This year, I turned 40. As part of marking that milestone, I resolved at the start of the year to commit 40 random acts of kindness before my birthday. Initially, it sounded easy enough; I prefer to think of myself as a nice person. I started keeping a list as I paid tolls for those behind me, bought drive-through meals and coffee for strangers, gave away free movie tickets to those in line.

But I soon realized that I didn’t want my children to see my challenge as a gimmick, nor did I want them to think the only way to be kind was to give people stuff.

So I started writing thank-you notes for things I would normally just appreciate silently, like a helpful concierge or a cheerful waitress. I said yes to volunteer events that I felt too tired or busy to do at the moment I was asked. I extended invitations I would normally have talked myself out of. And I didn’t say a word or give a sideways glance to the woman who stole the parking spot I had waited several minutes for.

The project forced me to become more intentional about my interactions with others, regardless of how brief. And it embarrassed me to realize how often I missed these opportunities when I wasn’t keeping kindness top-of-mind. So many of my efforts for others focus on the usual suspects of family members and friends.

Making that circle bigger turned out to be the best gift I’ve ever given myself.

Unbeknownst to me, around the same time I started my project, Kimberly Downey, a mom of twins and owner of a dance school in Orange County, California, made the same resolution. She wanted to repay the world: One of her twins had undergone open-heart surgery last year, and she had been overwhelmed by the way friends and family took care of her family.

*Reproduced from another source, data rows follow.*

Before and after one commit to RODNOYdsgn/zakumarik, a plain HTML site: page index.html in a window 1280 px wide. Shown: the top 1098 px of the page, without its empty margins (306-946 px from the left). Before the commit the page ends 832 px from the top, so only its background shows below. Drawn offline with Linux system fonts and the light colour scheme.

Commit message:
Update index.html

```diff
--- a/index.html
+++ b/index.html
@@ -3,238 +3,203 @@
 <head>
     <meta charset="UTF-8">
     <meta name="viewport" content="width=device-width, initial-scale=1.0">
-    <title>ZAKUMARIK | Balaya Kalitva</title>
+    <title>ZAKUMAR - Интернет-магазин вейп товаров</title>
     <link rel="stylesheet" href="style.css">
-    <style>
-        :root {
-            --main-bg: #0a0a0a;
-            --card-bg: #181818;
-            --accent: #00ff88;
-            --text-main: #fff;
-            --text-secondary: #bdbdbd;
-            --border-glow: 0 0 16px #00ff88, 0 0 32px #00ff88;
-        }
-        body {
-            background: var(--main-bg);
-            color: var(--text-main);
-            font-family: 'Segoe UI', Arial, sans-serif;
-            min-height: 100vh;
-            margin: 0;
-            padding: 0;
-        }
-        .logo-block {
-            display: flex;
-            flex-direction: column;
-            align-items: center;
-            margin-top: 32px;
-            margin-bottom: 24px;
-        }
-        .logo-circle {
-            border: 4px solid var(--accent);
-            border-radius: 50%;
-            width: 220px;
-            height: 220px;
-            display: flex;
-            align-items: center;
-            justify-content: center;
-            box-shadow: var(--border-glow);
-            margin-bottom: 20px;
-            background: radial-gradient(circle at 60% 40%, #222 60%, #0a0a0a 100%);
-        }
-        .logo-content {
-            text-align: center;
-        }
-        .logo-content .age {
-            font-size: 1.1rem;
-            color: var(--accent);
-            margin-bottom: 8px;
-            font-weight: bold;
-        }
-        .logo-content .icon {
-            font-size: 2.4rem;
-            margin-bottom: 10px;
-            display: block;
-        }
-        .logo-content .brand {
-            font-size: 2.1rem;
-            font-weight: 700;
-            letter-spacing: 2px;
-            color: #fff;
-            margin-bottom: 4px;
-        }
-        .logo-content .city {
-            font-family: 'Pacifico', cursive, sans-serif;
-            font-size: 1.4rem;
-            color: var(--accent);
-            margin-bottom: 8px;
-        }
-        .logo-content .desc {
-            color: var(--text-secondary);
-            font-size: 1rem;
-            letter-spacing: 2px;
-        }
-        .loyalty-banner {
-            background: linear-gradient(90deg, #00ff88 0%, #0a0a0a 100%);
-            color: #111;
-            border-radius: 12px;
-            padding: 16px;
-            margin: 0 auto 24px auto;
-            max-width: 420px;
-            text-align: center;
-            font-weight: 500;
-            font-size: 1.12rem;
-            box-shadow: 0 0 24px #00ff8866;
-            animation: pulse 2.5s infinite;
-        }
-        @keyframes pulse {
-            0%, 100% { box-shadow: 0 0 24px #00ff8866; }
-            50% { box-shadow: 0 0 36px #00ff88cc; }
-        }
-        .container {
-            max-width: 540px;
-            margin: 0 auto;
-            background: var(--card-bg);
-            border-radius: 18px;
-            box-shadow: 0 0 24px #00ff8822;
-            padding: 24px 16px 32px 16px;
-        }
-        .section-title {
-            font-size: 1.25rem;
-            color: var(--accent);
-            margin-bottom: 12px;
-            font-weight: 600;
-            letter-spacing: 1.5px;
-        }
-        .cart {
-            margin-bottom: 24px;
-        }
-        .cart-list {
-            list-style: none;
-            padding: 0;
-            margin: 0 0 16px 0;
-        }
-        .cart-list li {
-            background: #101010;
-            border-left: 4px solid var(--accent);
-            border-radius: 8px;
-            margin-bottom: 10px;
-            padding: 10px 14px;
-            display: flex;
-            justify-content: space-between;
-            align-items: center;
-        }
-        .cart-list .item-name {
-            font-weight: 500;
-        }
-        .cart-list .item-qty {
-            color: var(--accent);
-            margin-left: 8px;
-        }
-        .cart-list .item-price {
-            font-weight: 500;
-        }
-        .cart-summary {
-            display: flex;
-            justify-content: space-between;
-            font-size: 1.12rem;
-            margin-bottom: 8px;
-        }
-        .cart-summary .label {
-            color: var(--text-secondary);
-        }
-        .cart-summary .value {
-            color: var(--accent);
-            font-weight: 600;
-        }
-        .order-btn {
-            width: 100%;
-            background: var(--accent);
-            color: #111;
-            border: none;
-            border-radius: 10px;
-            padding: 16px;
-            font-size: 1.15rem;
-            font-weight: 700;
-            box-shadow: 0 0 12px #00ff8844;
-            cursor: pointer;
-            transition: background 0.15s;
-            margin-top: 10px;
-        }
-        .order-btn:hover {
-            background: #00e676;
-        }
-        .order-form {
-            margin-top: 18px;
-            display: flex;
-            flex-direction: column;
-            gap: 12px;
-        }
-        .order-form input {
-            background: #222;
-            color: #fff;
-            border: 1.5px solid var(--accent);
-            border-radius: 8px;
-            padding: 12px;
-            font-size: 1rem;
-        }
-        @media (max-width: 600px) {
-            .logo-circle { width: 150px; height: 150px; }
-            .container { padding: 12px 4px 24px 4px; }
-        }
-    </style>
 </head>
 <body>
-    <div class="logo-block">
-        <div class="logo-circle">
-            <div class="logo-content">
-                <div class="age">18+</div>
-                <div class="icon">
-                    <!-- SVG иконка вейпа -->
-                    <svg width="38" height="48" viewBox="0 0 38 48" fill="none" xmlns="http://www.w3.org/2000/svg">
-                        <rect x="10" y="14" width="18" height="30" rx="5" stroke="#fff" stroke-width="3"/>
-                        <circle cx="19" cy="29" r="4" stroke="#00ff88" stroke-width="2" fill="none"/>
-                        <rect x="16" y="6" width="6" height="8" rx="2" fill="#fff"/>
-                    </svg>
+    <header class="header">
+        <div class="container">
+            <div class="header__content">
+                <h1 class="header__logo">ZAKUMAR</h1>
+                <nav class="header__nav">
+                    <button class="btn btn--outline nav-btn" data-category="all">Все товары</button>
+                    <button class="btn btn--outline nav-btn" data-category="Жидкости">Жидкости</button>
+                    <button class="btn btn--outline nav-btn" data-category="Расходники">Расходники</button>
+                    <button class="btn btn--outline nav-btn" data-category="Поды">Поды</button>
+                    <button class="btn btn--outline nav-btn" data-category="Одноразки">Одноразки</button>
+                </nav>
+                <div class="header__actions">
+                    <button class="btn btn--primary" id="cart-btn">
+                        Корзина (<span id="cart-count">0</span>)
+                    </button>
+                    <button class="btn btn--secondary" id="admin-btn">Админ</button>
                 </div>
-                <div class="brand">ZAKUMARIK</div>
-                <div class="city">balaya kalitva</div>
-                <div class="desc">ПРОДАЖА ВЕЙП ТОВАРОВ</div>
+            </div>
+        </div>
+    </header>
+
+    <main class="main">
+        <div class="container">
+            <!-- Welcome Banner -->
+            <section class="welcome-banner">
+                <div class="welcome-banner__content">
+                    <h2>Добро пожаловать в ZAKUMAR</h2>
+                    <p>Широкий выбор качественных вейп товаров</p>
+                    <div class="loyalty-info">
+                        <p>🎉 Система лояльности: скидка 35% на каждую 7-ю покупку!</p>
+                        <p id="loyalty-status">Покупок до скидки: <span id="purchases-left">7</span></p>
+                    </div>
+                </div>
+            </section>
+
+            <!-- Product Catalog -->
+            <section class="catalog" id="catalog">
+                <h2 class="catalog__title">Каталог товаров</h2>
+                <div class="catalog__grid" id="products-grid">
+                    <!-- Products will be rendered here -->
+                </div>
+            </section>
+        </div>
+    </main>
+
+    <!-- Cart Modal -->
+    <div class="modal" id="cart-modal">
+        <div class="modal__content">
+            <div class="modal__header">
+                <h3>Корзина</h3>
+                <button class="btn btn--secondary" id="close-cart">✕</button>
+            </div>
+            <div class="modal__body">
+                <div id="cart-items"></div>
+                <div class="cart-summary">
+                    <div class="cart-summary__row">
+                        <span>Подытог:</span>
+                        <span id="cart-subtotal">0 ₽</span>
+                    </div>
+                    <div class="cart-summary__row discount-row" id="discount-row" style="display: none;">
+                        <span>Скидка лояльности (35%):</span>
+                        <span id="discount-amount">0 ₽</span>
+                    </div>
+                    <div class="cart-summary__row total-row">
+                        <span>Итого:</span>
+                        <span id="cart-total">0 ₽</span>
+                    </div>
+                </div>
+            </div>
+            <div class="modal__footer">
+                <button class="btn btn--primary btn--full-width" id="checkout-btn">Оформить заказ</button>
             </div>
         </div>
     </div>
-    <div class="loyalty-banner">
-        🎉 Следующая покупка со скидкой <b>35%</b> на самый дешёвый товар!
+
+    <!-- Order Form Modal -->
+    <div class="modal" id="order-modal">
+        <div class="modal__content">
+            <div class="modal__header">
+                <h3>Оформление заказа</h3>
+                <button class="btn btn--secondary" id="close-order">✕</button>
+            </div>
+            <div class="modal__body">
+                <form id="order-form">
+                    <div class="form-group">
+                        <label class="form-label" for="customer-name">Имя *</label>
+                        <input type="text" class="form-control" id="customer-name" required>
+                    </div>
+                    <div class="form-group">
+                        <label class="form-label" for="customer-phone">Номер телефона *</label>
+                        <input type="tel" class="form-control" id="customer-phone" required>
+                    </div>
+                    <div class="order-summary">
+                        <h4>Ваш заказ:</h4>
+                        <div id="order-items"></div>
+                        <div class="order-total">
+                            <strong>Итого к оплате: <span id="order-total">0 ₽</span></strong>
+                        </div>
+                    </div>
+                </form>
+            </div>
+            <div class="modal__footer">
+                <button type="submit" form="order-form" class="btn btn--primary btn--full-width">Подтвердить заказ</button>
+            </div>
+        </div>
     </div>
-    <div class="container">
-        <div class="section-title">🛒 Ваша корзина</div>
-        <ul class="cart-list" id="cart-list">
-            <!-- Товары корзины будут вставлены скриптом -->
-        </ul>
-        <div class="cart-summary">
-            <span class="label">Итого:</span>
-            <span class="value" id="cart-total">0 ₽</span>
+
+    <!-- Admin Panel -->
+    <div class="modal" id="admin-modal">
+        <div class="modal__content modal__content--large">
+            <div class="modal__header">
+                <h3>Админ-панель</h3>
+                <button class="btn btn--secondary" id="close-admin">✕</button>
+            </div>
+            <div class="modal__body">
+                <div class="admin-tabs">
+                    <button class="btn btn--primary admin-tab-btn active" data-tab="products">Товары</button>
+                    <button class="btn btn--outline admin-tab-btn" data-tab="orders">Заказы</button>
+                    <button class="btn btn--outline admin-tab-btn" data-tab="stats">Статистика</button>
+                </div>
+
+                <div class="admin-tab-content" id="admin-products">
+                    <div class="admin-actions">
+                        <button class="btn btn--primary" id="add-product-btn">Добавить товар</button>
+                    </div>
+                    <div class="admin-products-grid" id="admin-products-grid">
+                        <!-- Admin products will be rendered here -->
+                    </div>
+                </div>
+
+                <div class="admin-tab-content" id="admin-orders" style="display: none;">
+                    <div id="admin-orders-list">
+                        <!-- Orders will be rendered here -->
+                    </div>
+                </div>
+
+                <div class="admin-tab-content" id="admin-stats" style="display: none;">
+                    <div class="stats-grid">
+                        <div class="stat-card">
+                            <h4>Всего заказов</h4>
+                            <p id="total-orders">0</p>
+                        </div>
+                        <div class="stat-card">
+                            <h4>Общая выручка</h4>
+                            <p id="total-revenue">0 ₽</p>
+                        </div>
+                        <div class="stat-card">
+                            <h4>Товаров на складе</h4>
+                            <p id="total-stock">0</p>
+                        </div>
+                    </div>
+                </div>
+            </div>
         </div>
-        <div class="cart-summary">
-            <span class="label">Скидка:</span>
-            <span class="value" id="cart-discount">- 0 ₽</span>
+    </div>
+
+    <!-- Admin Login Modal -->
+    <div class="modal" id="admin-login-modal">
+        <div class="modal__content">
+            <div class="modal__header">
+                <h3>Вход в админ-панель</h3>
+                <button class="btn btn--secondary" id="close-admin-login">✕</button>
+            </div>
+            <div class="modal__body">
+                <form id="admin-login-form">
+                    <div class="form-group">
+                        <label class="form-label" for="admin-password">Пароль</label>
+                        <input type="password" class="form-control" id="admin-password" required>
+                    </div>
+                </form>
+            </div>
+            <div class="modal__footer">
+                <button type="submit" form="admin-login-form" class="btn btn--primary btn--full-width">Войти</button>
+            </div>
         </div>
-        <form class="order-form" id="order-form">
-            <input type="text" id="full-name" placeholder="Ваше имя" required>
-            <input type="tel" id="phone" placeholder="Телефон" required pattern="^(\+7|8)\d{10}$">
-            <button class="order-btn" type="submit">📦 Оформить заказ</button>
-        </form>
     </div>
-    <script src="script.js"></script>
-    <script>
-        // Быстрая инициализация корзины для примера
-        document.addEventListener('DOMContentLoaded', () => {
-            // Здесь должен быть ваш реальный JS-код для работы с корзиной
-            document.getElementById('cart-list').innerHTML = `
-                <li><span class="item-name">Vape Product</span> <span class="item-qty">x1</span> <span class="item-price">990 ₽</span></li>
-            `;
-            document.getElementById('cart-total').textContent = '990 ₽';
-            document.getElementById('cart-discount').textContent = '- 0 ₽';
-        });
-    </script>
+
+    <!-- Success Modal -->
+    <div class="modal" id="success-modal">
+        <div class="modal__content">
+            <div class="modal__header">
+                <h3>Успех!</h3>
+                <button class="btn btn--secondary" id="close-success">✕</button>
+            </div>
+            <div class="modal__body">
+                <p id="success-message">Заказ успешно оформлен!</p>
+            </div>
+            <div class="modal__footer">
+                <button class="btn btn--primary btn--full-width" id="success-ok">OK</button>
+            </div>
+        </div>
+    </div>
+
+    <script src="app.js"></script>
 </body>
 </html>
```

On Jan. 4, her 39th birthday, she told her twin girls, now 4, that they were going to spend the entire day spreading acts of kindness throughout their community. From 8 a.m. until 4 p.m., they took dog and cat treats to an animal shelter, handed out sand toys at the beach, mailed care packages to deployed Marines, dropped off crayons and coloring books to a children’s hospital and delivered gift baskets to their local fire station.

After a few months of consistently involving her children in small acts of kindness, Downey observed a change in them. They noticed when a child was all alone on a playground; they defaulted to being the ones who would reach out in those situations. I noticed a similar effect on my children near the end of my challenge. They would suggest ideas to me as we went through our normal, hectic routines.

What if everyone who has ever benefited from another person’s kindness made it an urgent priority to pass it along?

Aisha Sultan is a St. Louis-based journalist who studies parenting in the digital age. On Twitter: @AishaS.

  Comments